get the party going' 15 times. Their mind is not able to create a
sentence, so they come up with 'Your mama is a dog' and similar
nonsense. It's just ignorant. I see basketball taking the same
path. You don't even have to know your craft anymore."

Haywood, who has spoken to young players at the league's Rookie
Transition Program, would like to see the union leadership bargain
for improved pensions for retired players and take care of its
current core of veterans, whose jobs are often lost when teams
draft younger, less expensive players and wait for them to develop.

If Haywood's legacy is the early entry rule, he doesn't mind if
it's weakened through bargaining. Hunter has said he would only
raise the age limit if the NBA offered something "significant" in

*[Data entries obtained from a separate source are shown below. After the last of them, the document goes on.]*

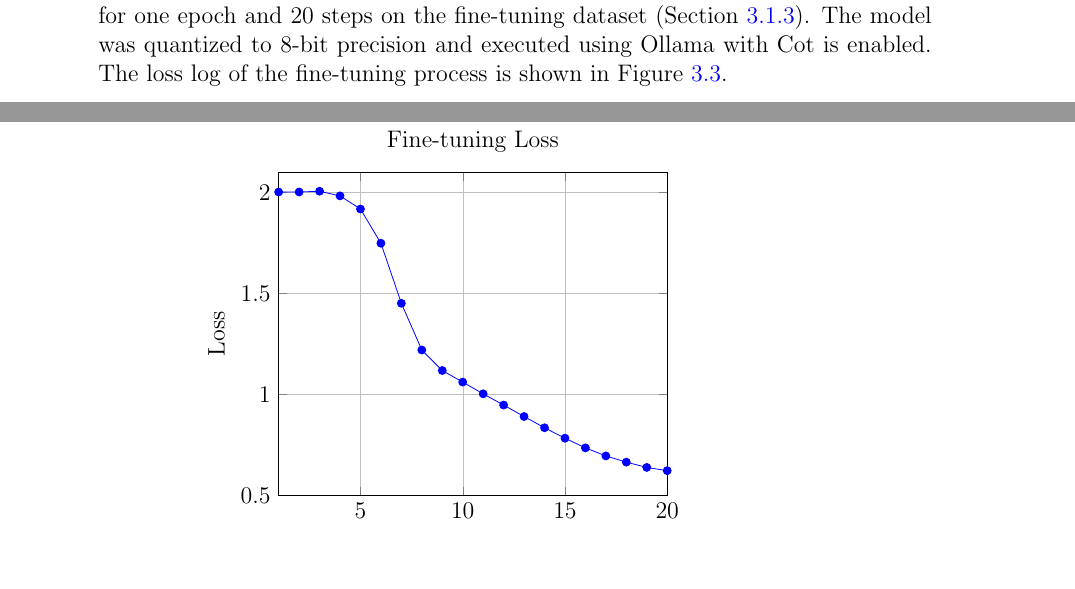
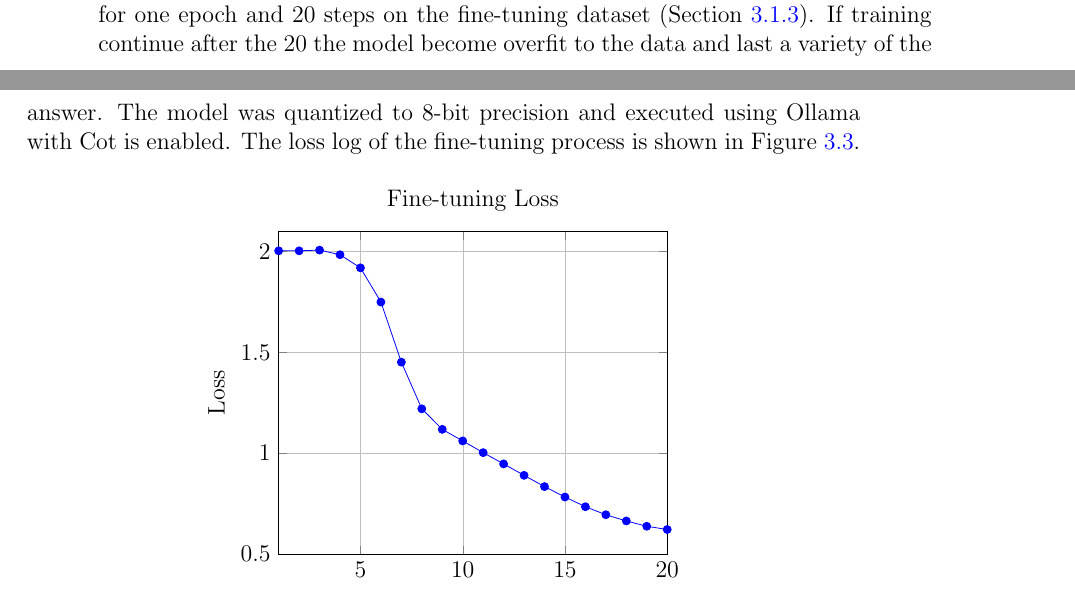
Before and after one commit to behroozbc/payan-naame, a LaTeX thesis (ketabche/main.tex, which reads ketabche/chapters/Methods/section/raft-pipeline.tex): two parts of pages 36 and 37 of 57, joined at a grey line, cut so that both start at the same text, the shorter picture padded with empty space. Compiled offline with pdfLaTeX.

Commit message:
add note on overfitting after 20 fine-tuning steps

```diff
--- a/ketabche/chapters/Methods/section/raft-pipeline.tex
+++ b/ketabche/chapters/Methods/section/raft-pipeline.tex
@@ -119,7 +119,7 @@ In this thesis, the QLoRA method is employed for fine-tuning.
 A dataset comprising questions, corresponding answers, and the learner model status was prepared for this purpose, with the questions sourced from the dataset.
 The model selected for fine-tuning is Google Gemma 4 E4B \cite{gemmateam2026gemma4technicalreport}.
 This is a small model with only 4 billion parameters.
-The model was fine-tuned for one epoch and 20 steps on the fine-tuning dataset (Section~\ref{fine_tune_dataset}).
+The model was fine-tuned for one epoch and 20 steps on the fine-tuning dataset (Section~\ref{fine_tune_dataset}). If training continue after the 20 the model become overfit to the data and last a variety of the answer.
 The model was quantized to 8-bit precision and executed using Ollama with Cot is enabled. The loss log of the fine-tuning process is shown in Figure~\ref{plot:log_loss}.
 
 \begin{figure}[htbp]
```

"I'm not out to hurt nobody," Haywood said. "I have too much
respect for fighting the rule, fighting the league. I love this
game so much, I love what my outcome was and how the league grew,
the number of players who have been able to earn a living, white
and black, European and American. It's a marvelous thing and a
great gift.

"I would never do anything to hurt the NBA or the Players
Association. I have too much respect for both of them," he said.
"I just believe it would be nice to get an agreement where players
would have more time to learn their craft."